The Ministry of Planning and Economic Affairs (MPEA) responsible for intersectoral coordination for s the development of policies, plans and programs for the economic, financial, social, cultural and physical development of Liberia. In fulfilling its various duties it serves as the direct link between implementing Ministries/Agencies, NGOs, private voluntary organizations, and the international community. Coordination occurs at the national, sectoral and regional planning levels and also involves the implementation of cross-cutting initiatives.
Other governmental institutions with environment-related responsibilities include the Ministry of Public Works (MoPW) and the Ministry of Health and Social Welfare (MoSW).
Management at Local Level
Statutory Management Practices In support of the establishment of the EPA, the EPA Act (GoL, 2003a) also established County and District Level environmental committees, responsible for the local delivery of national environmental policy and priorities. In a move towards a more bottom up approach, a key function of the committees is to articulate local level environmental issues to the EPA who in turn are charged with formulating and passing on a relevant response for local level implementation.
In addition, under Section 20 and 21 of the EPA Act (GoL, 2003a), the EPA is mandated to appoint environmental inspectors within districts to monitor the implementation of environmental standards as established under the EPML (GoL, 2003b). The power of these inspectors is wide ranging and includes the provision to close “any manufacturing plant, establishment or other activity which pollutes or is likely to pollute the environment, contrary to the provisions of the Act” (GoL, 2003a).
Traditional Management Practices Local level resource management is implemented through traditional systems and practices. At the lowest level of local administration, power and decision-making is in the hands of traditional tribal authorities. The highest rank is that of Paramount Chief who is responsible for the actions of a number of Clan Chiefs. The Paramount Chief is elected by the chiefs and elders but serves at the discretion of the President, who may veto the election.

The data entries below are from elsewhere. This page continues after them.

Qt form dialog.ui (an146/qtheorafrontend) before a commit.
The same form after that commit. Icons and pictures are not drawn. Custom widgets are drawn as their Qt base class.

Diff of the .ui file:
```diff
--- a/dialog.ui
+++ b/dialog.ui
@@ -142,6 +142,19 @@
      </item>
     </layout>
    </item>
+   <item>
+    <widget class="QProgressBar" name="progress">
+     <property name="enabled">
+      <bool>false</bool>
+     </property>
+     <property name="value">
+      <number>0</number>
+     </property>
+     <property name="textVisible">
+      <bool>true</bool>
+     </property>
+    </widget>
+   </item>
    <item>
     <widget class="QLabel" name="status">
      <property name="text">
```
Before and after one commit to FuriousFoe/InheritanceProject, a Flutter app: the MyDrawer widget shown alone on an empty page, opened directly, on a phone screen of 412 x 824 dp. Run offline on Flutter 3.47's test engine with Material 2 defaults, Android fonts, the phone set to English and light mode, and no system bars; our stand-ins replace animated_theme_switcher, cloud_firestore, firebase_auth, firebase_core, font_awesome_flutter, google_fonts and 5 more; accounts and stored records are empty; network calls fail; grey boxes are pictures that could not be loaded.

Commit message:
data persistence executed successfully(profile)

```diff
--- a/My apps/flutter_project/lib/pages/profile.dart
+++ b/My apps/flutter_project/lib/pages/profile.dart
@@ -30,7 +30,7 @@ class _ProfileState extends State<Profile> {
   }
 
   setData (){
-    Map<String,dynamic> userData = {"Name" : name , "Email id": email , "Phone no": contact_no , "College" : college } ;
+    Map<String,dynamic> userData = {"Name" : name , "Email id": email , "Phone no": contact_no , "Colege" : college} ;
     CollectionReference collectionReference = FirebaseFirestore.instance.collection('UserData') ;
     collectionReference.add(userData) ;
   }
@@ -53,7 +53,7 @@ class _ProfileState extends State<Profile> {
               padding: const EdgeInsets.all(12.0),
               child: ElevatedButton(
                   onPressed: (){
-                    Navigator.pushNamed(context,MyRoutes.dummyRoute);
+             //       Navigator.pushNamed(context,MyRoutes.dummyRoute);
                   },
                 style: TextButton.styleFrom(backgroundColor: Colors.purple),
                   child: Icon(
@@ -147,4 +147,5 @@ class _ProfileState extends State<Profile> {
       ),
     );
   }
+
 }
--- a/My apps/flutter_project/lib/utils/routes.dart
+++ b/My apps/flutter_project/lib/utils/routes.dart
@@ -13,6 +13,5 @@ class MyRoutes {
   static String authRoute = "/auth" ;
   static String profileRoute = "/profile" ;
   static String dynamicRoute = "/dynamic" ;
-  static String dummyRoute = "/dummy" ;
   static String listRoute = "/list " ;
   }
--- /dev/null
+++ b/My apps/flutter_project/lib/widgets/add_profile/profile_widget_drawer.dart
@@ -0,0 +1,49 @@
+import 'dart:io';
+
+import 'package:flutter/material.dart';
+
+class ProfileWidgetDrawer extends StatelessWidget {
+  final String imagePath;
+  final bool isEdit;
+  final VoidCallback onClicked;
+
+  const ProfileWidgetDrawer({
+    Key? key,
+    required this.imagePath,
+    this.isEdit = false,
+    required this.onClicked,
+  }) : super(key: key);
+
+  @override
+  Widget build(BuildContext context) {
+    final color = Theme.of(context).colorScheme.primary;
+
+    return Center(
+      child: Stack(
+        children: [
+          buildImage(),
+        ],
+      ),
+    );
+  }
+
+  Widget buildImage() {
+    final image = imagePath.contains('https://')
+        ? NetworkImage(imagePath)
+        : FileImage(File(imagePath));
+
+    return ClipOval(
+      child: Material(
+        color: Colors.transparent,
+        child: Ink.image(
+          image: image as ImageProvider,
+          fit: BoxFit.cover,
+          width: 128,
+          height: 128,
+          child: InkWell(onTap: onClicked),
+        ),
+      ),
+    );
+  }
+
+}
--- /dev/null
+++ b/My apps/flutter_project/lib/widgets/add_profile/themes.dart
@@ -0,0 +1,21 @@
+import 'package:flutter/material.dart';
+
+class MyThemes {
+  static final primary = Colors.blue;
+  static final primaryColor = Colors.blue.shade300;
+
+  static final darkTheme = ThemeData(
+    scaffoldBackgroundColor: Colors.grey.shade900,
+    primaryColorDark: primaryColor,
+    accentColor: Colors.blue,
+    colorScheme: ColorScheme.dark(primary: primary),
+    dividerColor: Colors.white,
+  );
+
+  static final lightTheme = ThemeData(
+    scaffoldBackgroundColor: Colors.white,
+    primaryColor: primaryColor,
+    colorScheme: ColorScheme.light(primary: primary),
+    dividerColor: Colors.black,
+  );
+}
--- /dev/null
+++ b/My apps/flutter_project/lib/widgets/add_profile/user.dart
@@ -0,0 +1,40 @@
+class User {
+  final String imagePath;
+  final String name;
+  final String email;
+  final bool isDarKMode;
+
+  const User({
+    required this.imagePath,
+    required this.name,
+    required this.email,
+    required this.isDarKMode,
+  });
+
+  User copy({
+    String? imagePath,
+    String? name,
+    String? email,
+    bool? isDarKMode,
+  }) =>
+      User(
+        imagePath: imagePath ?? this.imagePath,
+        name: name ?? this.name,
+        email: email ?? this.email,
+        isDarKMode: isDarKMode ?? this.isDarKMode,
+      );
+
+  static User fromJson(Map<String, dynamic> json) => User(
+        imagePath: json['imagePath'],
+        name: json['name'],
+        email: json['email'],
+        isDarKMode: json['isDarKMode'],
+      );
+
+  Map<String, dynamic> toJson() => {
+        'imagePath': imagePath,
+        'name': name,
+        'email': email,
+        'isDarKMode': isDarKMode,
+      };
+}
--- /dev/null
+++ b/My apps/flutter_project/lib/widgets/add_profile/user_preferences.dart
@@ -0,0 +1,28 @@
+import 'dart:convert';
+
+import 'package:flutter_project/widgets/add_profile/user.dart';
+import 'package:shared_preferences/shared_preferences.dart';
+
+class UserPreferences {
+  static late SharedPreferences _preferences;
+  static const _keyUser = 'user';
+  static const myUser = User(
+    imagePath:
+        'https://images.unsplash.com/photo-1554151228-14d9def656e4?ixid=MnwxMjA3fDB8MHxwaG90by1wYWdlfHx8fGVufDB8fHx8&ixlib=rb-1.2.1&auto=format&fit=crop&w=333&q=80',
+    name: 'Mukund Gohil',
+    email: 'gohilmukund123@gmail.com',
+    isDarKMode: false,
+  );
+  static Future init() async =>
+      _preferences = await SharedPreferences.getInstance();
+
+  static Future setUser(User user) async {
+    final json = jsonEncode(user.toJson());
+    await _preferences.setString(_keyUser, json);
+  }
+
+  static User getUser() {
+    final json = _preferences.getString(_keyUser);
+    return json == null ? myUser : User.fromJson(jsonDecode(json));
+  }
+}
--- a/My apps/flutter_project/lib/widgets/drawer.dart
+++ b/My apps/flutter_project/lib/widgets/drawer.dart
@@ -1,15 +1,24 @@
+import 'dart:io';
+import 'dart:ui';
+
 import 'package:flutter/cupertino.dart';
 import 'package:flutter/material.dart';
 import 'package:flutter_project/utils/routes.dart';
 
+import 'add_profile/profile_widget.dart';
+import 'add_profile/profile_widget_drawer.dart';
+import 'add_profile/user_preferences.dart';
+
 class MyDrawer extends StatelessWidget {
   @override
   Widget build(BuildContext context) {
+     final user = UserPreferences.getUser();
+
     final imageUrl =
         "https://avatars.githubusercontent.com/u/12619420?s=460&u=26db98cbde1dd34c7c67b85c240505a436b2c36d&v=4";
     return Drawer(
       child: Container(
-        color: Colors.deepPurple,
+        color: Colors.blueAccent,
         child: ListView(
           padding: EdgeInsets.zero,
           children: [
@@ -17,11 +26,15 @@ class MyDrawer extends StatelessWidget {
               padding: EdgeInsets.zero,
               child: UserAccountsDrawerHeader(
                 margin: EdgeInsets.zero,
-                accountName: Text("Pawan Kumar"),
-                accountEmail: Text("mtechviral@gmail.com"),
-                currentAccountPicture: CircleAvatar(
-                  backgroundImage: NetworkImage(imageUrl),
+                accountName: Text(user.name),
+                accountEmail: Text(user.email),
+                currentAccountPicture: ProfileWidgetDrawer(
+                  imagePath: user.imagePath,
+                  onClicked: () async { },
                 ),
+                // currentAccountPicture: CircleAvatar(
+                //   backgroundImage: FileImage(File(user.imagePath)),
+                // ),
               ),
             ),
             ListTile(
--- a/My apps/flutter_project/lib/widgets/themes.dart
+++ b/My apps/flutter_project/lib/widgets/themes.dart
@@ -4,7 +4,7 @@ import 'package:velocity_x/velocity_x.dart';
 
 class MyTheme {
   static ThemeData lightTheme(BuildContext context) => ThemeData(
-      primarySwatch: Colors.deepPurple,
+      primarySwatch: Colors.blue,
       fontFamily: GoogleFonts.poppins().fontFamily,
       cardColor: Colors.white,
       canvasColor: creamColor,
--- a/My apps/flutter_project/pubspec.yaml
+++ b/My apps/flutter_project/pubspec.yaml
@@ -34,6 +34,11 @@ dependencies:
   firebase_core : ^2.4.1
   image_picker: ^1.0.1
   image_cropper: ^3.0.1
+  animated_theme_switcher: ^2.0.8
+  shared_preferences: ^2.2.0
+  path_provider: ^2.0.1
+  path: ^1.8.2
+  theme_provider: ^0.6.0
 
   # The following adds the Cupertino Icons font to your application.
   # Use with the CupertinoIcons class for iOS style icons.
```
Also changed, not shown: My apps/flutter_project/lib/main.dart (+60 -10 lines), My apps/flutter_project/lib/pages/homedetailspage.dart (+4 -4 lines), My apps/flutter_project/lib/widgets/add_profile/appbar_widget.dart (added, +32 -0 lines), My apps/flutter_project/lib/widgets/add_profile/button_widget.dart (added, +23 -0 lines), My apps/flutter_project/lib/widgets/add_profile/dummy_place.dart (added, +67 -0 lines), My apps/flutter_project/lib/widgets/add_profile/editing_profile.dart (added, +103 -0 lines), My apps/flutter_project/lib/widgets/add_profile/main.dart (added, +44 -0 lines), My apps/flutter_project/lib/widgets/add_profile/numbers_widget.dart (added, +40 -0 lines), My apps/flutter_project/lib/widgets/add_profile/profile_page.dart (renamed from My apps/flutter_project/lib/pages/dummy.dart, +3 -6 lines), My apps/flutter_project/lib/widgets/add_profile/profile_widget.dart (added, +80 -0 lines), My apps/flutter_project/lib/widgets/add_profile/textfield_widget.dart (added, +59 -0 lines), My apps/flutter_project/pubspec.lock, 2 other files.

The Council of Elders (elderly, respected community members) must be consulted on important matters. The Paramount Chief has responsibility for enforcement of tribal customs, aspects of law and order, collection of taxes by lower rank chiefs, and promotion of agriculture, industries, trade and welfare.
It is difficult to judge the power of the chiefs, who remain strongly influenced by the secret societies (Poro/Sande) in relation to observance of tribal customs. Chiefs are not government employees, but retain a portion of taxes for their services and for local projects. Traditionally, their power is largely determined by their control (not ownership) of land. The interactions between the State and its institutions with the traditional tribal institutions and practices are regulated by the Hinterland Laws 1949 (GoL, 1949).